##### Supplied records

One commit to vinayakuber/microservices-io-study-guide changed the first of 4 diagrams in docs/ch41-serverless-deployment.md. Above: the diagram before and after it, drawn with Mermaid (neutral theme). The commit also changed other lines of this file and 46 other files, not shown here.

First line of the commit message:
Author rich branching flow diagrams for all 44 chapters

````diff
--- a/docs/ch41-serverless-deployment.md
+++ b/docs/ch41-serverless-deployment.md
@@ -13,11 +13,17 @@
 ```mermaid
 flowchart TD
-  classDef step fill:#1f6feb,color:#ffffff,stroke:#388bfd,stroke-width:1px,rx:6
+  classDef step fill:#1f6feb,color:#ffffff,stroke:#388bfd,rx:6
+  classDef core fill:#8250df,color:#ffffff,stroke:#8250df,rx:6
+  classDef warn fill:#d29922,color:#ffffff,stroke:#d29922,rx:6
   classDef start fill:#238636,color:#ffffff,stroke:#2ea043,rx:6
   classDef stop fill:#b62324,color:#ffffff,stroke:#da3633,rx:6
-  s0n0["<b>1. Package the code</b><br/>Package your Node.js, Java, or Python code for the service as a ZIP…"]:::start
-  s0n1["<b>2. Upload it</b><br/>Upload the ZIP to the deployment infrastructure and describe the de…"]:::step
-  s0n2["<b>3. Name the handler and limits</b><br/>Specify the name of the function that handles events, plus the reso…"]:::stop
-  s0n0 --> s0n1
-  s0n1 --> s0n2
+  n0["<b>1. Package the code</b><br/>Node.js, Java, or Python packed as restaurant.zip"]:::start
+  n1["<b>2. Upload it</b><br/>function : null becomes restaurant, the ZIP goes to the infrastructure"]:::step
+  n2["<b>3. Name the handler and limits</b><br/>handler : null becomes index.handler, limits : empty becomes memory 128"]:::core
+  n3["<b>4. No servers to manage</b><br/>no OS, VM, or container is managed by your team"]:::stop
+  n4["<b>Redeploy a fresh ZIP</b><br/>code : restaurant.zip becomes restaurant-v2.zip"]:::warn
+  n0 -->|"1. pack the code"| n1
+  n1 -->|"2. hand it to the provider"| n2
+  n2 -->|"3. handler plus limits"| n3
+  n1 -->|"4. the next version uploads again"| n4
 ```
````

##########

From the line holding "flowchart TD" to the final line of the data, output each line exactly and nothing more.

Task solution:
 flowchart TD
-  classDef step fill:#1f6feb,color:#ffffff,stroke:#388bfd,stroke-width:1px,rx:6
+  classDef step fill:#1f6feb,color:#ffffff,stroke:#388bfd,rx:6
+  classDef core fill:#8250df,color:#ffffff,stroke:#8250df,rx:6
+  classDef warn fill:#d29922,color:#ffffff,stroke:#d29922,rx:6
   classDef start fill:#238636,color:#ffffff,stroke:#2ea043,rx:6
   classDef stop fill:#b62324,color:#ffffff,stroke:#da3633,rx:6
-  s0n0["<b>1. Package the code</b><br/>Package your Node.js, Java, or Python code for the service as a ZIP…"]:::start
-  s0n1["<b>2. Upload it</b><br/>Upload the ZIP to the deployment infrastructure and describe the de…"]:::step
-  s0n2["<b>3. Name the handler and limits</b><br/>Specify the name of the function that handles events, plus the reso…"]:::stop
-  s0n0 --> s0n1
-  s0n1 --> s0n2
+  n0["<b>1. Package the code</b><br/>Node.js, Java, or Python packed as restaurant.zip"]:::start
+  n1["<b>2. Upload it</b><br/>function : null becomes restaurant, the ZIP goes to the infrastructure"]:::step
+  n2["<b>3. Name the handler and limits</b><br/>handler : null becomes index.handler, limits : empty becomes memory 128"]:::core
+  n3["<b>4. No servers to manage</b><br/>no OS, VM, or container is managed by your team"]:::stop
+  n4["<b>Redeploy a fresh ZIP</b><br/>code : restaurant.zip becomes restaurant-v2.zip"]:::warn
+  n0 -->|"1. pack the code"| n1
+  n1 -->|"2. hand it to the provider"| n2
+  n2 -->|"3. handler plus limits"| n3
+  n1 -->|"4. the next version uploads again"| n4
 ```
````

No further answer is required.